With computers now everywhere, it’s common to cite a website or two in a piece of academic writing. And to do this with Oxford referencing, you’ll need two things: footnote citations and an entry in a bibliography.
The format for Oxford citations may depend on which version you’re using, so remember to check your style guide if you have one. But if you’re not sure where to start, our guide to referencing a website should help.
Referencing a Website in Footnote Citations
Footnote citations are indicated via superscript numbers in the main text:
This is how a citation should look in your document.1
The first time you reference a website, use the following format:
n. Initial(s). Surname, ‘Page Title’, Website [website], publication date, section/paragraph number (if applicable), <URL>, accessed date.
You should then end up with something like this:
1. P. Philips, ‘Going Beyond: How to Reach Mars’, Space Travel [website], 2015, <www.spacetravel.org/mars-travel>, accessed 2 August 2016.
If the website has more than one author, use ‘and’ to separate the final two:
2. A. Moretti and T. Pepe, Mars Remains an Unattainable Dream [website], 2016, <www.spaceexploration.com/aliens>, accessed 6 September 2016.
If the website has four or more authors, use ‘et al.’ after the first name:
3. W. Ellis et al., ‘Has NASA Finally Outdone Itself?’, The Big Questions [website], 24 June 2014, <www.thebigquestions.org/NASA>, accessed 4 September 2016.
If quoting part of a web page, note the paragraph or section after the date:
Find this useful?
Subscribe to our newsletter and get writing tips from our editors straight to your inbox.
4. T. Harper, ‘Experiencing Space’,Space from Above [website], 2014, para. 10, <www.spacefromabove.com/experiencing>, accessed 5 September 2016.
Sometimes, you might not be able to find the author or date of publication for a page on a website. If this happens, use the publishing organisation in place of the author and/or write ‘[no date]’ in place of the date of publication:
5. Space from Above, ‘Endless Darkness’, Space from Above [website], [no date], para. 2, <www.spacefromabove.com/void>, accessed 7 September 2016.
As shown above, if the publishing organisation is the same as the website, you do not have to repeat this information after the page title.
After citing a source once, you can use a shortened footnote format if you cite it again later in the document. One common approach is to give the author’s surname and a relevant paragraph number. Another approach is to use the Latin abbreviations ‘ibid.’, ‘op cit.’ and ‘loc. cit.’:
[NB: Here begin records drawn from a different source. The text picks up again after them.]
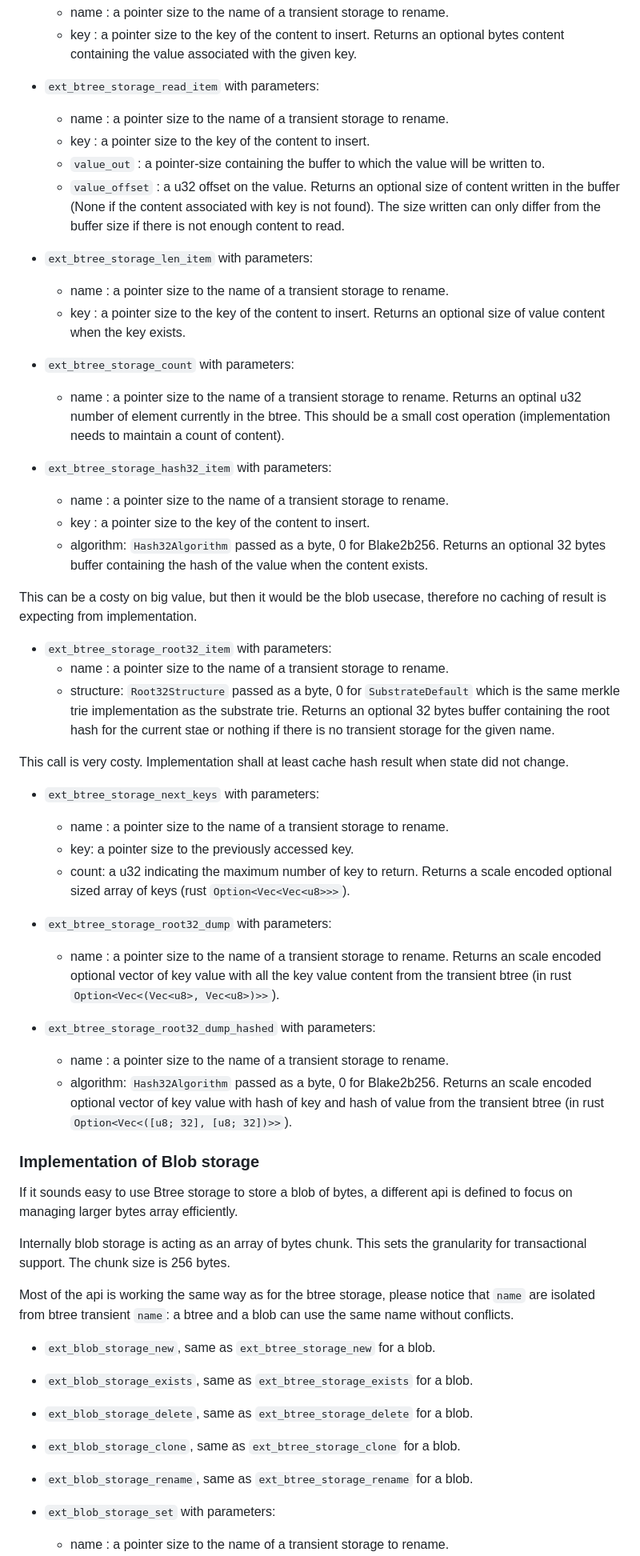
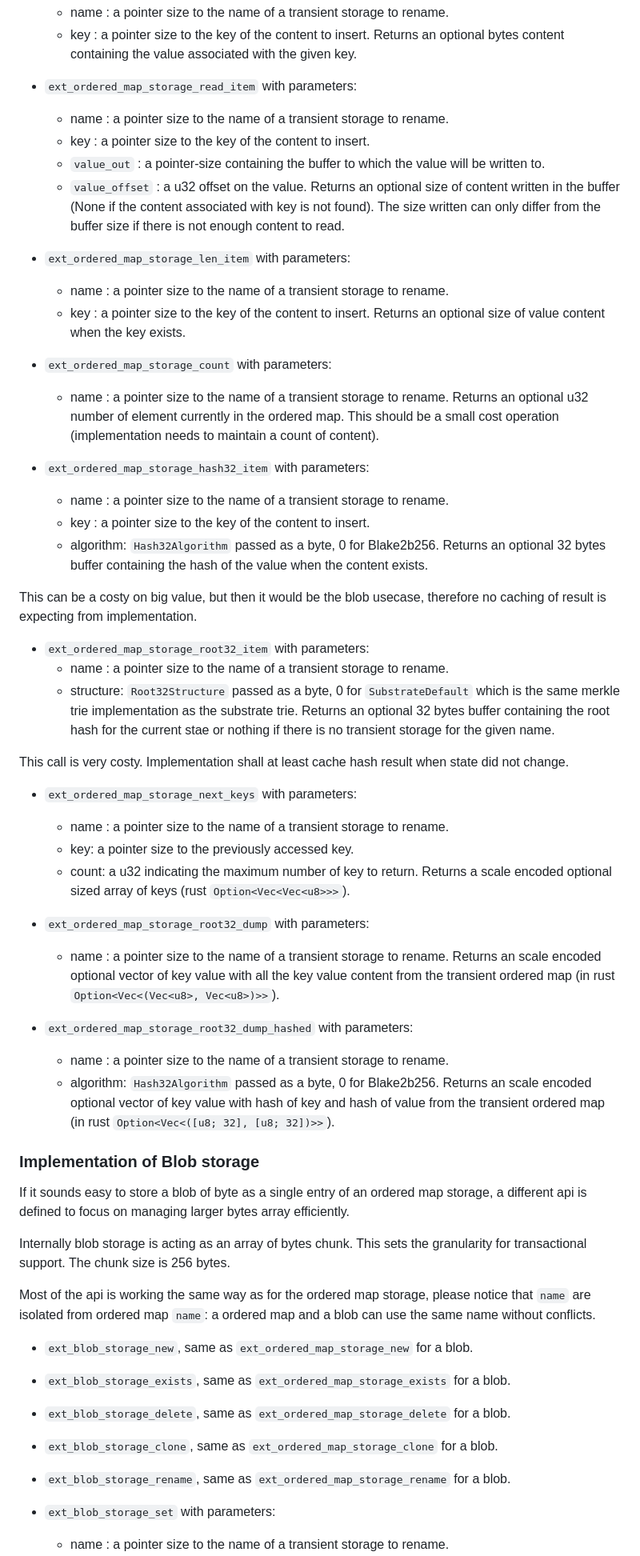
Before and after one commit to w3f/PPPs, a Markdown page: proposals/0000-transient-storages.md, the part around one of its changes. Shown at 80% size. Drawn GitHub-style.

Commit message:
ordered map instead of btree

```diff
--- a/proposals/0000-transient-storages.md
+++ b/proposals/0000-transient-storages.md
@@ -117,7 +117,7 @@ Returns true when a key and content exists, false otherwhise.
 	- key : a pointer size to the key of the content to insert.
 Returns an optional bytes content containing the value associated with the given key.
 
-- `ext_btree_storage_read_item` with parameters:
+- `ext_ordered_map_storage_read_item` with parameters:
 	- name : a pointer size to the name of a transient storage to rename.
 	- key : a pointer size to the key of the content to insert.
 	- `value_out` :  a pointer-size containing the buffer to which the value will be written to.
@@ -125,19 +125,19 @@ Returns an optional bytes content containing the value associated with the given
 Returns an optional size of content written in the buffer (None if the content associated with key is not found).
 The size written can only differ from the buffer size if there is not enough content to read.
 
-- `ext_btree_storage_len_item` with parameters:
+- `ext_ordered_map_storage_len_item` with parameters:
 	- name : a pointer size to the name of a transient storage to rename.
 	- key : a pointer size to the key of the content to insert.
 Returns an optional size of value content when the key exists.
 
 
-- `ext_btree_storage_count` with parameters:
+- `ext_ordered_map_storage_count` with parameters:
 	- name : a pointer size to the name of a transient storage to rename.
-Returns an optinal u32 number of element currently in the btree.
+Returns an optional u32 number of element currently in the ordered map.
 This should be a small cost operation (implementation needs to maintain a count of content).
 
 
-- `ext_btree_storage_hash32_item` with parameters:
+- `ext_ordered_map_storage_hash32_item` with parameters:
 	- name : a pointer size to the name of a transient storage to rename.
 	- key : a pointer size to the key of the content to insert.
 	- algorithm: `Hash32Algorithm` passed as a byte, 0 for Blake2b256.
@@ -145,43 +145,43 @@ Returns an optional 32 bytes buffer containing the hash of the value when the co
 
 This can be a costy on big value, but then it would be the blob usecase, therefore no caching of result is expecting from implementation.
 
-- `ext_btree_storage_root32_item` with parameters:
+- `ext_ordered_map_storage_root32_item` with parameters:
 	- name : a pointer size to the name of a transient storage to rename.
 	- structure: `Root32Structure` passed as a byte, 0 for `SubstrateDefault` which is the same merkle trie implementation as the substrate trie.
 Returns an optional 32 bytes buffer containing the root hash for the current stae or nothing if there is no transient storage for the given name.
 
 This call is very costy. Implementation shall at least cache hash result when state did not change.
 
-- `ext_btree_storage_next_keys` with parameters:
+- `ext_ordered_map_storage_next_keys` with parameters:
 	- name : a pointer size to the name of a transient storage to rename.
 	- key: a pointer size to the previously accessed key.
 	- count: a u32 indicating the maximum number of key to return.
 Returns a scale encoded optional sized array of keys (rust `Option<Vec<Vec<u8>>>`).
 
 
-- `ext_btree_storage_root32_dump` with parameters:
+- `ext_ordered_map_storage_root32_dump` with parameters:
 	- name : a pointer size to the name of a transient storage to rename.
-Returns an scale encoded optional vector of key value with all the key value content from the transient btree (in rust `Option<Vec<(Vec<u8>, Vec<u8>)>>`).
+Returns an scale encoded optional vector of key value with all the key value content from the transient ordered map (in rust `Option<Vec<(Vec<u8>, Vec<u8>)>>`).
 
-- `ext_btree_storage_root32_dump_hashed` with parameters:
+- `ext_ordered_map_storage_root32_dump_hashed` with parameters:
 	- name : a pointer size to the name of a transient storage to rename.
 	- algorithm: `Hash32Algorithm` passed as a byte, 0 for Blake2b256.
-Returns an scale encoded optional vector of key value with hash of key and hash of value from the transient btree (in rust `Option<Vec<([u8; 32], [u8; 32])>>`).
+Returns an scale encoded optional vector of key value with hash of key and hash of value from the transient ordered map (in rust `Option<Vec<([u8; 32], [u8; 32])>>`).
 
 ### Implementation of Blob storage
 
-If it sounds easy to use Btree storage to store a blob of bytes, a different api is defined to focus on managing larger bytes array efficiently.
+If it sounds easy to store a blob of byte as a single entry of an ordered map storage, a different api is defined to focus on managing larger bytes array efficiently.
 
 Internally blob storage is acting as an array of bytes chunk. This sets the granularity for transactional support. The chunk size is 256 bytes.
 
-Most of the api is working the same way as for the btree storage, please notice that `name` are isolated from btree transient `name`: a btree and
+Most of the api is working the same way as for the ordered map storage, please notice that `name` are isolated from ordered map `name`: a ordered map and
 a blob can use the same name without conflicts.
 
-- `ext_blob_storage_new`, same as `ext_btree_storage_new` for a blob.
-- `ext_blob_storage_exists`, same as `ext_btree_storage_exists` for a blob.
-- `ext_blob_storage_delete`, same as `ext_btree_storage_delete` for a blob.
-- `ext_blob_storage_clone`, same as `ext_btree_storage_clone` for a blob.
-- `ext_blob_storage_rename`, same as `ext_btree_storage_rename` for a blob.
+- `ext_blob_storage_new`, same as `ext_ordered_map_storage_new` for a blob.
+- `ext_blob_storage_exists`, same as `ext_ordered_map_storage_exists` for a blob.
+- `ext_blob_storage_delete`, same as `ext_ordered_map_storage_delete` for a blob.
+- `ext_blob_storage_clone`, same as `ext_ordered_map_storage_clone` for a blob.
+- `ext_blob_storage_rename`, same as `ext_ordered_map_storage_rename` for a blob.
 
 
 - `ext_blob_storage_set` with parameters:
```
Also changed, not shown: other parts of proposals/0000-transient-storages.md (+20 -20 lines).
Ibid. (meaning ‘in the same place’) – We use this to cite the same source twice in a row. These are known as consecutive citations. Make sure to include a new page number if you’re citing a different part of the same text.
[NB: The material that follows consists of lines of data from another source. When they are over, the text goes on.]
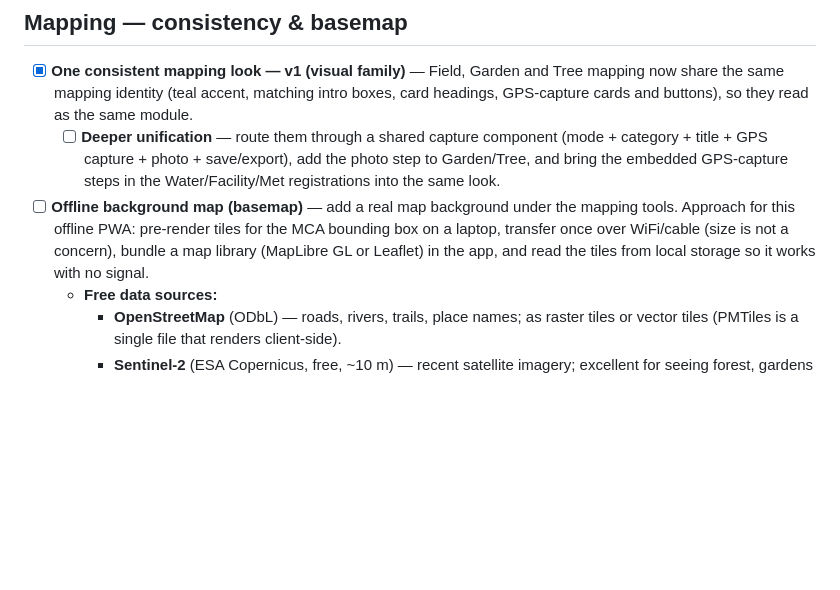
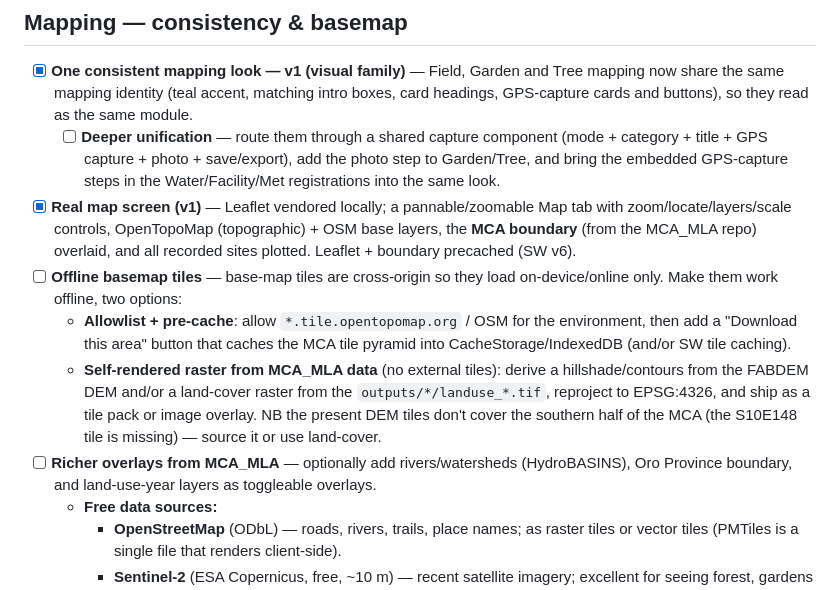
Before and after one commit to wtunsworth-a11y/MCA_App, a Markdown page: docs/TODO.md, the part around the change. GitHub-like rendering; blank space fills up the shorter version.

Commit message:
TODO: real map screen done; offline tiles + MCA_MLA overlays next
Co-Authored-By: Claude Opus 4.8 <noreply@anthropic.com>
Claude-Session: https://claude.ai/code/session_013CbsxbqQqY1A3X61ozPPMK

```diff
--- a/docs/TODO.md
+++ b/docs/TODO.md
@@ -150,11 +150,23 @@ is coordinator-defined and syncs down like the other registries.
         (mode + category + title + GPS capture + photo + save/export), add the
         photo step to Garden/Tree, and bring the embedded GPS-capture steps in
         the Water/Facility/Met registrations into the same look.
-- [ ] **Offline background map (basemap)** — add a real map background under
-      the mapping tools. Approach for this offline PWA: pre-render tiles for the
-      MCA bounding box on a laptop, transfer once over WiFi/cable (size is not a
-      concern), bundle a map library (MapLibre GL or Leaflet) in the app, and
-      read the tiles from local storage so it works with no signal.
+- [x] **Real map screen (v1)** — Leaflet vendored locally; a pannable/zoomable
+      Map tab with zoom/locate/layers/scale controls, OpenTopoMap (topographic)
+      + OSM base layers, the **MCA boundary** (from the MCA_MLA repo) overlaid,
+      and all recorded sites plotted. Leaflet + boundary precached (SW v6).
+- [ ] **Offline basemap tiles** — base-map tiles are cross-origin so they load
+      on-device/online only. Make them work offline, two options:
+  - **Allowlist + pre-cache**: allow `*.tile.opentopomap.org` / OSM for the
+    environment, then add a "Download this area" button that caches the MCA
+    tile pyramid into CacheStorage/IndexedDB (and/or SW tile caching).
+  - **Self-rendered raster from MCA_MLA data** (no external tiles): derive a
+    hillshade/contours from the FABDEM DEM and/or a land-cover raster from the
+    `outputs/*/landuse_*.tif`, reproject to EPSG:4326, and ship as a tile pack
+    or image overlay. NB the present DEM tiles don't cover the southern half of
+    the MCA (the S10E148 tile is missing) — source it or use land-cover.
+- [ ] **Richer overlays from MCA_MLA** — optionally add rivers/watersheds
+      (HydroBASINS), Oro Province boundary, and land-use-year layers as
+      toggleable overlays.
   - **Free data sources:**
     - **OpenStreetMap** (ODbL) — roads, rivers, trails, place names; as raster
       tiles or vector tiles (PMTiles is a single file that renders client-side).
```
Op. cit. (‘in the work cited’) – Used for citing a different part of the text in a non-consecutive citation (i.e. when you have cited at least one other source since the initial footnote). Give this after the author’s surname. If you have cited more than one source by the author, include a shortened source title.
Loc. cit. (‘in the place cited’) – As above, but we use this one when citing the same page as in the initial footnote citation.
If you have one, it is worth checking your university’s style guide to see if it specifies a shortened citation format. But whichever method you use, make sure to apply it consistently in your document.
Adding a Website in an Oxford Bibliography
At the end of your document, you should add all cited sources to a bibliography. The format to use here for a website is as follows:
Surname, Initial(s), ‘Page Title’, Website Name [website], date of publication, URL, accessed date.
In practice, then, the bibliography entry for a website would look like this:
Philips, P., ‘Going Beyond: How to Reach Mars’, Space Travel [website], 2015, www.spacetravel.org/mars-travel, (accessed 2 August 2016).
As with footnotes, if a website doesn’t have a named author, use the publishing organisation. If there is no date, write ‘[no date]’ to show this.